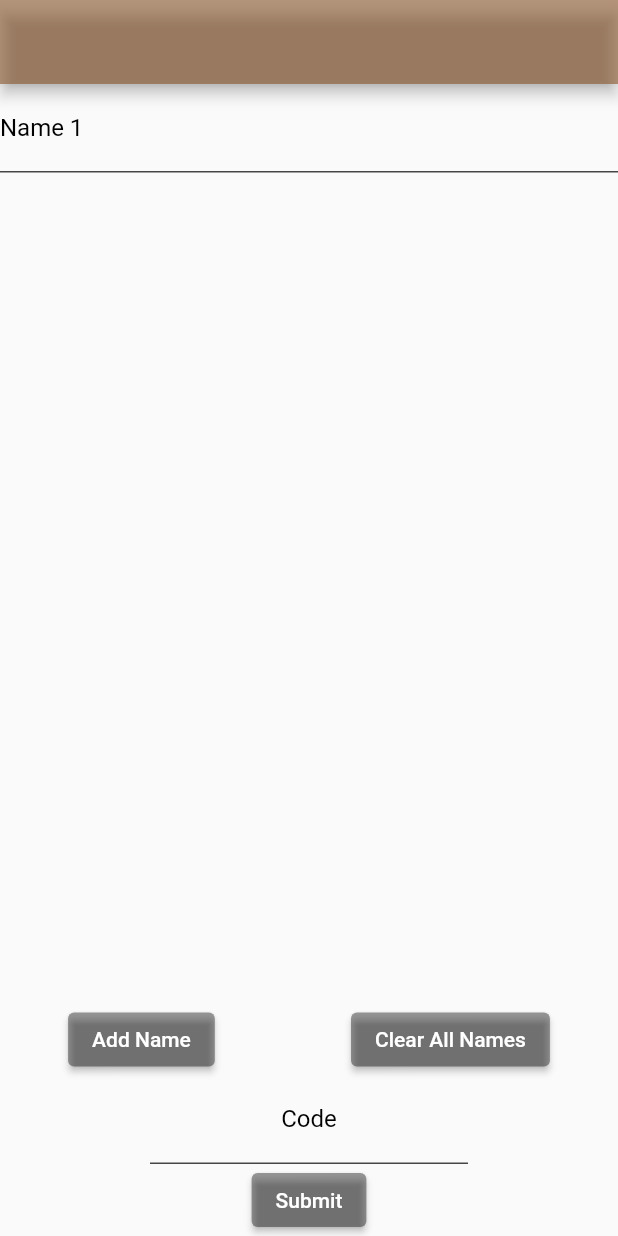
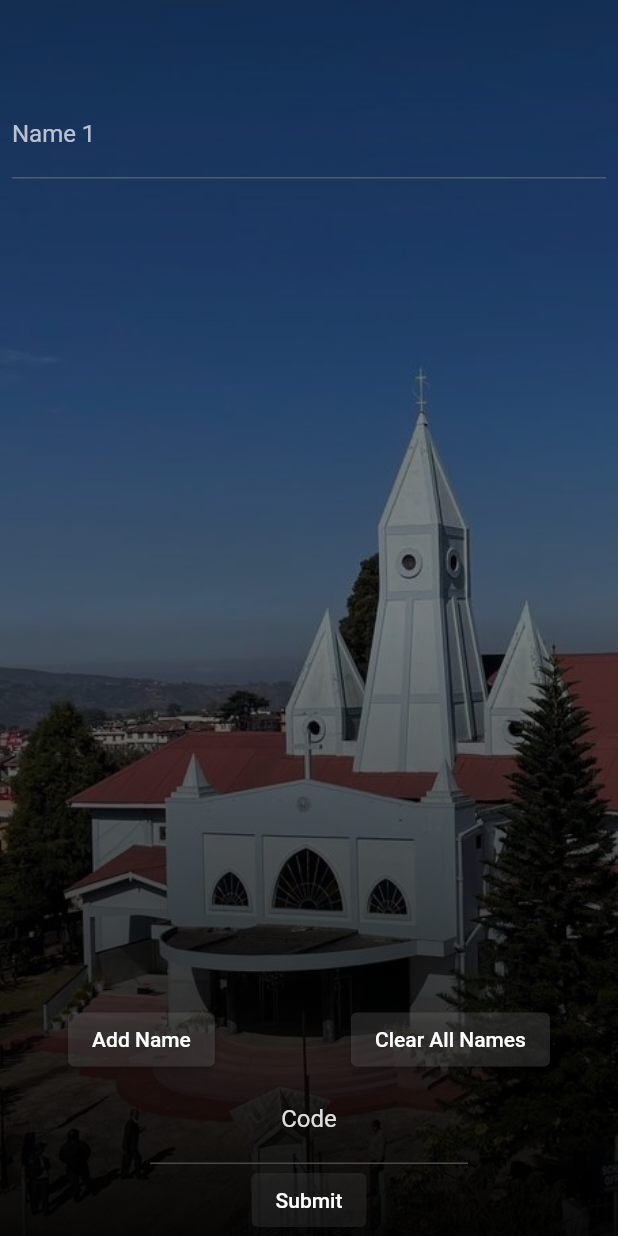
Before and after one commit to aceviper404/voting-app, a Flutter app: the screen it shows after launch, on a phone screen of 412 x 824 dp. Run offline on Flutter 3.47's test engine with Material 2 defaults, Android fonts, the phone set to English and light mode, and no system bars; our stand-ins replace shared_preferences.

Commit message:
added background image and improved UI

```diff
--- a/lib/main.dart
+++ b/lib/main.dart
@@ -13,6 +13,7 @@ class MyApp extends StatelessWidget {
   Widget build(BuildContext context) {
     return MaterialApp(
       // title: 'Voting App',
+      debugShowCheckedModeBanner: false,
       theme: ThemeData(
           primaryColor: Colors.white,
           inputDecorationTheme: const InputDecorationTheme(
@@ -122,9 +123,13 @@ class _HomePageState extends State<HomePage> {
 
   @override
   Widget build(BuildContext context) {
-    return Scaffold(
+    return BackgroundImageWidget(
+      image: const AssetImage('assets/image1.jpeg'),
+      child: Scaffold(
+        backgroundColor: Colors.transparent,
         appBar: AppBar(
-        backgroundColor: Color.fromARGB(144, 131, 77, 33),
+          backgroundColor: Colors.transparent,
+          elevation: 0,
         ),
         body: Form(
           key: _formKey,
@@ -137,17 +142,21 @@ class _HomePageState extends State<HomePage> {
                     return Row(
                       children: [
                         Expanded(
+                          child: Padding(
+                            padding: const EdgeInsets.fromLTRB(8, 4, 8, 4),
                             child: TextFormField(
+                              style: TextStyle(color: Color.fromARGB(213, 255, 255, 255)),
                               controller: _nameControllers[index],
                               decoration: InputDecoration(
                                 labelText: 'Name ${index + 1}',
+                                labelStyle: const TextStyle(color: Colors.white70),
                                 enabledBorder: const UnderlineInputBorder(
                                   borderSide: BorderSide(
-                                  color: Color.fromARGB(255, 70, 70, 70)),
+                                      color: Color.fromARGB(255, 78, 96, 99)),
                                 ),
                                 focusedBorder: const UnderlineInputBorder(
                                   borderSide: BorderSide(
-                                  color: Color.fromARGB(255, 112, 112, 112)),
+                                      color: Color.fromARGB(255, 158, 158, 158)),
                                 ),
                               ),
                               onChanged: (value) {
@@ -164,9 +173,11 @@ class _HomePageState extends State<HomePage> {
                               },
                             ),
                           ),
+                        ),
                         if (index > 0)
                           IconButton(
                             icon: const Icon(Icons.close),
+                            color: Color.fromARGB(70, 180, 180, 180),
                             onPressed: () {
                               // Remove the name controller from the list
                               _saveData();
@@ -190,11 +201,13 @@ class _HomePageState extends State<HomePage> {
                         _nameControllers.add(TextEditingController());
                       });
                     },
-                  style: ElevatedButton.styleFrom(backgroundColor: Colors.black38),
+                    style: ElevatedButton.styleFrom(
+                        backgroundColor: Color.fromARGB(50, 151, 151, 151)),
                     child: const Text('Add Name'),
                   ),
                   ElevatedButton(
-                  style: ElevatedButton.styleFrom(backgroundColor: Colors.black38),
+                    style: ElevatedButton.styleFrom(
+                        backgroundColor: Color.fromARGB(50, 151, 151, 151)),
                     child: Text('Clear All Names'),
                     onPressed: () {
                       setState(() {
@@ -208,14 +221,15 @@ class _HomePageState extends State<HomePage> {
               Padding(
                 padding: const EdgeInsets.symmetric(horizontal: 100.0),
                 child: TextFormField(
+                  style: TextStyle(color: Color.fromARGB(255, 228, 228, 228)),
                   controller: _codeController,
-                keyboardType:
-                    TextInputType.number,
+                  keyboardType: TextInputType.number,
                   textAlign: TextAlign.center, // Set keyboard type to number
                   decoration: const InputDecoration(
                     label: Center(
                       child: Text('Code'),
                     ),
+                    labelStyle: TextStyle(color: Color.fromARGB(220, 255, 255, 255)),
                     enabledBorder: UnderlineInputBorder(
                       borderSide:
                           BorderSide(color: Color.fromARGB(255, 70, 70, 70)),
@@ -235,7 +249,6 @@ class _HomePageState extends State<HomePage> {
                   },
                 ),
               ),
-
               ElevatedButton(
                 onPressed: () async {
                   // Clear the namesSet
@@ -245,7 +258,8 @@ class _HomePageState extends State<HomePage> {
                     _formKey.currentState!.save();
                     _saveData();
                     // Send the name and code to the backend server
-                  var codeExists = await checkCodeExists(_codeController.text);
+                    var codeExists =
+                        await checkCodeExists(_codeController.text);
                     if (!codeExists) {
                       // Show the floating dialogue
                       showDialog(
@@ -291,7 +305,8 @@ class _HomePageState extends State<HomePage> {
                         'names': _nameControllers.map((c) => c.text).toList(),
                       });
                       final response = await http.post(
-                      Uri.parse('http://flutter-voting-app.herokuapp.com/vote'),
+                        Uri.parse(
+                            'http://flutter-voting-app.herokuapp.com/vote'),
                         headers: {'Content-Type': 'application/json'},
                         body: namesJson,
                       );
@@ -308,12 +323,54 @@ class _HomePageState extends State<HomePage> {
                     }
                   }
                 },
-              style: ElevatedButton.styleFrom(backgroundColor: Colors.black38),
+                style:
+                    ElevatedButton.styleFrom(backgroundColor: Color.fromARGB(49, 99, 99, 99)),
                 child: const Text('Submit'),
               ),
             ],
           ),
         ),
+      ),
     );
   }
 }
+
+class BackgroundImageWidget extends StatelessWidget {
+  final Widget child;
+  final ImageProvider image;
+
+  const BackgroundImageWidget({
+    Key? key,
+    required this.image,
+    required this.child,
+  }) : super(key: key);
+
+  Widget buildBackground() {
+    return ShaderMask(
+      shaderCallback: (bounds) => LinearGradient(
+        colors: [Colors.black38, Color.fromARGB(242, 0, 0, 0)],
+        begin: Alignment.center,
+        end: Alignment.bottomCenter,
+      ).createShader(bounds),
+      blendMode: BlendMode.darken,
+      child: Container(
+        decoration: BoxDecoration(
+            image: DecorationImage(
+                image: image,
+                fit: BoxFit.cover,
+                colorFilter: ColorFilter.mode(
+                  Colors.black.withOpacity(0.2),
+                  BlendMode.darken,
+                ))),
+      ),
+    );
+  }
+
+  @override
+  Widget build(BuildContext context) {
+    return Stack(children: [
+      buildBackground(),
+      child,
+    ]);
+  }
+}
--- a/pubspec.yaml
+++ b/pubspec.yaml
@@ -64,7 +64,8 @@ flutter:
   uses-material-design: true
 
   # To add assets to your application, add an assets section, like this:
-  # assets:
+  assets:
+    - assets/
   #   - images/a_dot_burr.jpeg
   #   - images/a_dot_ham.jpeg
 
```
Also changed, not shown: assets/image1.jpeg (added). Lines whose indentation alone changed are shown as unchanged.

********

Out of the records above, pull the lines that include the word "class".

### TASK RESULT
@@ -13,6 +13,7 @@ class MyApp extends StatelessWidget {
@@ -122,9 +123,13 @@ class _HomePageState extends State<HomePage> {
@@ -137,17 +142,21 @@ class _HomePageState extends State<HomePage> {
@@ -164,9 +173,11 @@ class _HomePageState extends State<HomePage> {
@@ -190,11 +201,13 @@ class _HomePageState extends State<HomePage> {
@@ -208,14 +221,15 @@ class _HomePageState extends State<HomePage> {
@@ -235,7 +249,6 @@ class _HomePageState extends State<HomePage> {
@@ -245,7 +258,8 @@ class _HomePageState extends State<HomePage> {
@@ -291,7 +305,8 @@ class _HomePageState extends State<HomePage> {
@@ -308,12 +323,54 @@ class _HomePageState extends State<HomePage> {
+class BackgroundImageWidget extends StatelessWidget {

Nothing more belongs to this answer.